Woodrow Wilson’s “Second Personality”
Wherever blame for the war might lie, for the immense majority of Americans in 1914 it was just another of the European horrors from which our policy of neutrality, set forth by the Founding Fathers of the Republic, had kept us free. Pašić, Sazonov, Conrad, Poincaré, Moltke, Edward Grey, and the rest—these were the men our Fathers had warned us against. No conceivable outcome of the war could threaten an invasion of our vast and solid continental base. We should thank a merciful Providence, which gave us this blessed land and impregnable fortress, that America, at least, would not be drawn into the senseless butchery of the Old World.
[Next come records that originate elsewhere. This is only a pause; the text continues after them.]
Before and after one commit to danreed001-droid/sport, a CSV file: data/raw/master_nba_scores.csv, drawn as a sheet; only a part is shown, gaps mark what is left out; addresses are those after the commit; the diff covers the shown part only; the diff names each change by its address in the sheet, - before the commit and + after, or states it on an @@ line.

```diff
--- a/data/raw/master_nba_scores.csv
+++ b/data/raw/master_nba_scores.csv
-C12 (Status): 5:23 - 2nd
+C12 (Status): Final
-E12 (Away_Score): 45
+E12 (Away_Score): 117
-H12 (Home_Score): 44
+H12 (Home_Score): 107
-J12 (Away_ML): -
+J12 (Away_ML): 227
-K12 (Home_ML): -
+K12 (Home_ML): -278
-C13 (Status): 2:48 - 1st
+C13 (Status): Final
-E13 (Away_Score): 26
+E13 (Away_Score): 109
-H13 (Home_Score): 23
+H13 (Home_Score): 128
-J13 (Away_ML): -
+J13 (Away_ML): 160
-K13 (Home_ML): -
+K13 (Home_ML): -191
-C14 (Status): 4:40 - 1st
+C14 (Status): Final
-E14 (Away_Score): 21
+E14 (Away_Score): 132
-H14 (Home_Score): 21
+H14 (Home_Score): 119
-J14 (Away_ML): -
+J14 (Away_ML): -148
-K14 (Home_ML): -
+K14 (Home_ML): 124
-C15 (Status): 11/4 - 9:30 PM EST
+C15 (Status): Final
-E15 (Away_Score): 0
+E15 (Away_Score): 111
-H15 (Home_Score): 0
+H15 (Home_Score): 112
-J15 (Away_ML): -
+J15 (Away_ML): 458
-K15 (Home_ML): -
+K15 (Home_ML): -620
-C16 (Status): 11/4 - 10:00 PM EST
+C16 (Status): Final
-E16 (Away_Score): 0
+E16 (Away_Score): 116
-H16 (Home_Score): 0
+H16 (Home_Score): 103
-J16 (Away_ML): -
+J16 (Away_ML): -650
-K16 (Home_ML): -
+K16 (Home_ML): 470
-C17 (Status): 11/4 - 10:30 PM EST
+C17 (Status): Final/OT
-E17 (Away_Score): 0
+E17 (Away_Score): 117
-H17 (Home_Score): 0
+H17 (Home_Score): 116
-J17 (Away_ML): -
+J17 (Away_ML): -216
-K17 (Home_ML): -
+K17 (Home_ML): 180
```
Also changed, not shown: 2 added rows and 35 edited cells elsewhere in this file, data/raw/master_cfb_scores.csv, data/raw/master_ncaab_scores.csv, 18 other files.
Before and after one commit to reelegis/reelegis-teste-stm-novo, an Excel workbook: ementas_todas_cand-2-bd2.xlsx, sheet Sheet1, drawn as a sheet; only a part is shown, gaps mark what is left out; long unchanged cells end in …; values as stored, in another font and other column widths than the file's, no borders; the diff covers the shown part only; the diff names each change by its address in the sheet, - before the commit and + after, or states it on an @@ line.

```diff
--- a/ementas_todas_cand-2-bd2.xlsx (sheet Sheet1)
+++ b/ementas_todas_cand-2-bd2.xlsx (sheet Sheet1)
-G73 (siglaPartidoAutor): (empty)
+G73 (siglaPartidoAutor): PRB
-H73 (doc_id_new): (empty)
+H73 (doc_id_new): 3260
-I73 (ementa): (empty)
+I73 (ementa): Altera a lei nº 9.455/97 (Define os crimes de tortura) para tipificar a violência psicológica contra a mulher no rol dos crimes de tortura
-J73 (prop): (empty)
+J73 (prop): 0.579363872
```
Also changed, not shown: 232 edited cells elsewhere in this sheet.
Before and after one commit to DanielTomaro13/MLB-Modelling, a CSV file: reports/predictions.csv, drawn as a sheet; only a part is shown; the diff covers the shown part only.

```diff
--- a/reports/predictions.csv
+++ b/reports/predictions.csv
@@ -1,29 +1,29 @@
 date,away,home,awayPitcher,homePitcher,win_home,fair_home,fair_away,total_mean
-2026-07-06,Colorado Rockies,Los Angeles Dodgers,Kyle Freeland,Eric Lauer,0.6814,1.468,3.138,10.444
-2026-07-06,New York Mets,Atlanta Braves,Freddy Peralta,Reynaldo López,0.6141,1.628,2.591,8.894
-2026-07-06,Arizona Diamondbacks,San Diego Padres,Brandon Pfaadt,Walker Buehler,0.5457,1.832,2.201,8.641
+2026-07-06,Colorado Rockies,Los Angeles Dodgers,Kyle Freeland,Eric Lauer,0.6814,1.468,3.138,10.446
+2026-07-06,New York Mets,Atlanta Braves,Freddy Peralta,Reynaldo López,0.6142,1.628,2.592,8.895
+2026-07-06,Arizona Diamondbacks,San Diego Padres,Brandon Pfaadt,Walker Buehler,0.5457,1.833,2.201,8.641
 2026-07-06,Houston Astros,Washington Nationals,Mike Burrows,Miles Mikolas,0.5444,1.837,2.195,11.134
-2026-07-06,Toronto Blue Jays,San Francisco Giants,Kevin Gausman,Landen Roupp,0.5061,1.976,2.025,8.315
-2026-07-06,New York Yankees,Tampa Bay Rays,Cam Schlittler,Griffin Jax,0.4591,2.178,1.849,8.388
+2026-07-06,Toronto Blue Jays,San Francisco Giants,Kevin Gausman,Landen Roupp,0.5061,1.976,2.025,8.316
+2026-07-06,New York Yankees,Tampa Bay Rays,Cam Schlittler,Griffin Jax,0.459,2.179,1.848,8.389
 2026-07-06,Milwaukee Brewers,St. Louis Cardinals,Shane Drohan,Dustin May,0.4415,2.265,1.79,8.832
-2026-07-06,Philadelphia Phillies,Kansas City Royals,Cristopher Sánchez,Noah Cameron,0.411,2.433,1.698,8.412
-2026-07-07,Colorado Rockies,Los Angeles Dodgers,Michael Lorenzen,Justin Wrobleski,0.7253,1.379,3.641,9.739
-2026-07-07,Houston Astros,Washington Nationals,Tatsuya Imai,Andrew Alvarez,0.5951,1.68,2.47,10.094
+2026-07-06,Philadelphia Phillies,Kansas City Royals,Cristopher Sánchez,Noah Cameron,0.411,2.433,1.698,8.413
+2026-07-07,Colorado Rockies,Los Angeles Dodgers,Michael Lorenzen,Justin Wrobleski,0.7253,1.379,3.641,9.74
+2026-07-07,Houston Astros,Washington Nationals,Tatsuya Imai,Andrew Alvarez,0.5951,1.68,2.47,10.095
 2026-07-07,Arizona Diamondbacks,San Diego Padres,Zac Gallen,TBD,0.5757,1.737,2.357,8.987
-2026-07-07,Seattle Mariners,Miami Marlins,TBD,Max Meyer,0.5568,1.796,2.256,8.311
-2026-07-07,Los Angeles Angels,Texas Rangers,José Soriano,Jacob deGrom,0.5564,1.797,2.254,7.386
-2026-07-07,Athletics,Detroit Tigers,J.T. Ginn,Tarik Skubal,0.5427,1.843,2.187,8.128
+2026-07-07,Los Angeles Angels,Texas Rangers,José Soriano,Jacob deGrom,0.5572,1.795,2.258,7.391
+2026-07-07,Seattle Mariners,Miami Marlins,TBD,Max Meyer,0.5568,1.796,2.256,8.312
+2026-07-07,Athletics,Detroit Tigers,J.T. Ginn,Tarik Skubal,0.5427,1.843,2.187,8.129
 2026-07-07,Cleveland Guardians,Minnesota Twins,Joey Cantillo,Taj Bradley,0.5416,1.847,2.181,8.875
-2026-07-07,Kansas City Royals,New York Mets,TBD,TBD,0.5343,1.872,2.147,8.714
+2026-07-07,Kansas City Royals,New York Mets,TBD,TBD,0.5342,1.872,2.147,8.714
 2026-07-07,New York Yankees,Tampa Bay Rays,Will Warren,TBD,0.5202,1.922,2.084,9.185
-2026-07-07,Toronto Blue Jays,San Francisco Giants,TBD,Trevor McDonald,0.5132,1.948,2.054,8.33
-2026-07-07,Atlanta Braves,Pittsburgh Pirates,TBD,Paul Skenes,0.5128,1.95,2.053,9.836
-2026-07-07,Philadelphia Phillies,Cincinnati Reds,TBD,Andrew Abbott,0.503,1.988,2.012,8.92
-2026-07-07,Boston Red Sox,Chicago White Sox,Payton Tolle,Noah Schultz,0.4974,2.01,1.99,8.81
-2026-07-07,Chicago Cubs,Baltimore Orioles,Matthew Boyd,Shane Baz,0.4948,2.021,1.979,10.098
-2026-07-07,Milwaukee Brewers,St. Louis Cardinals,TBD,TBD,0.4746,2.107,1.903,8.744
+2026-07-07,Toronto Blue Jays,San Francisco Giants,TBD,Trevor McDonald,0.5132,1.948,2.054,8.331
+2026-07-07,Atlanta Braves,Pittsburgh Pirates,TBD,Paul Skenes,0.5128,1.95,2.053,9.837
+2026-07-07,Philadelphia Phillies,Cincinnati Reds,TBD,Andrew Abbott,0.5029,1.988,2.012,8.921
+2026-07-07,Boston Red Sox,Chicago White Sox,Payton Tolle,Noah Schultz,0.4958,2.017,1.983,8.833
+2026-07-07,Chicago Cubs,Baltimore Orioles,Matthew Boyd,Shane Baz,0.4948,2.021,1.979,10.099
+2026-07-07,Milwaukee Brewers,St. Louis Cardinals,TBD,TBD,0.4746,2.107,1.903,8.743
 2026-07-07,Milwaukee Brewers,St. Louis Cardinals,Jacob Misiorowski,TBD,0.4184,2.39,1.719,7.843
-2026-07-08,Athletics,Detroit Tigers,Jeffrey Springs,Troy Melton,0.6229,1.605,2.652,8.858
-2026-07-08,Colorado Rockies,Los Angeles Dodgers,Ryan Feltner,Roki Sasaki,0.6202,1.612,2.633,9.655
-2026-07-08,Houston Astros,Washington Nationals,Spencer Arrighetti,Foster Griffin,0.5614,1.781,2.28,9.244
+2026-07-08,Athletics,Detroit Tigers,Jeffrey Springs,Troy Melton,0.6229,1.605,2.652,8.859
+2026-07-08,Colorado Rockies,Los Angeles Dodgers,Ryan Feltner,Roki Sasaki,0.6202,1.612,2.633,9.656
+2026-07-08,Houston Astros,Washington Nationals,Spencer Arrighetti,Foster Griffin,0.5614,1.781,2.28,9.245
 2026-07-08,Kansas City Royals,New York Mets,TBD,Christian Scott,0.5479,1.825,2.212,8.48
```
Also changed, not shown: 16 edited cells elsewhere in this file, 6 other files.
That was unthinkable.
However, in 1914 the president of the United States was Thomas Woodrow Wilson.
The term most frequently applied to Woodrow Wilson nowadays is “idealist.” In contrast, the expression “power-hungry” is rarely used. Yet a scholar not unfriendly to him has written of Wilson that “he loved, craved, and in a sense glorified power.” Musing on the character of the US government while he was still an academic, Wilson wrote: “I cannot imagine power as a thing negative and not positive.”1 Even before he entered politics, he was fascinated by the power of the presidency and how it could be augmented by meddling in foreign affairs and dominating overseas territories. The war with Spain and the American acquisition of colonies in the Caribbean and across the Pacific were welcomed by Wilson as productive of salutary changes in our federal system. “The plunge into international politics and into the administration of distant dependencies” had already resulted in “the greatly increased power and opportunity for constructive statesmanship given the President.”
When foreign affairs play a prominent part in the politics and policy of a nation, its Executive must of necessity be its guide: must utter every initial judgment, take every first step of action, supply the information upon which it is to act, suggest and in large measure control its conduct. The President of the United States is now [in 1900], as of course, at the front of affairs…. There is no trouble now about getting the President’s speeches printed and read, every word…. The government of dependencies must be largely in his hands. Interesting things may come of this singular change.
Wilson looked forward to an enduring “new leadership of the Executive,” with even the heads of Cabinet departments exercising “a new influence upon the action of Congress.”2
In large part Wilson’s reputation as an idealist is traceable to his incessantly professed love of peace. Yet as soon as he became president, prior to leading the country into the First World War, his actions in Latin America were anything but pacific. Even Arthur S. Link (whom Walter Karp referred to as the keeper of the Wilsonian flame) wrote, of Mexico, Central America, and the Caribbean: “the years from 1913 to 1921 [Wilson’s years in office] witnessed intervention by the State Department and the navy on a scale that had never before been contemplated, even by such alleged imperialists as Theodore Roosevelt and William Howard Taft.” The protectorate extended over Nicaragua, the military occupation of the Dominican Republic, the invasion and subjugation of Haiti (which cost the lives of some 2,000 Haitians) were landmarks of Wilson’s policy.3 All was enveloped in the haze of his patented rhetoric of freedom, democracy, and the rights of small nations. The Pan-American Pact which Wilson proposed to our southern neighbors guaranteed the “territorial integrity and political independence” of all the signatories. Considering Wilson’s persistent interference in the affairs of Mexico and other Latin states, this was hypocrisy in the grand style.4
The most egregious example of Wilson’s bellicose interventionism before the European war was in Mexico. Here his attempt to manipulate the course of a civil war lead to the fiascoes of Tampico and Vera Cruz.
In April, 1914, a group of American sailors landed their ship in Tampico without permission of the authorities and were arrested. As soon as the Mexican commander heard of the incident, he had the Americans released and sent a personal apology. That would have been the end of the affair “had not the Washington administration been looking for an excuse to provoke a fight,” in order to benefit the side Wilson favored in the civil war. The American admiral in charge demanded from the Mexicans a 21-gun salute to the American flag; Washington bac
Article from Mises Wire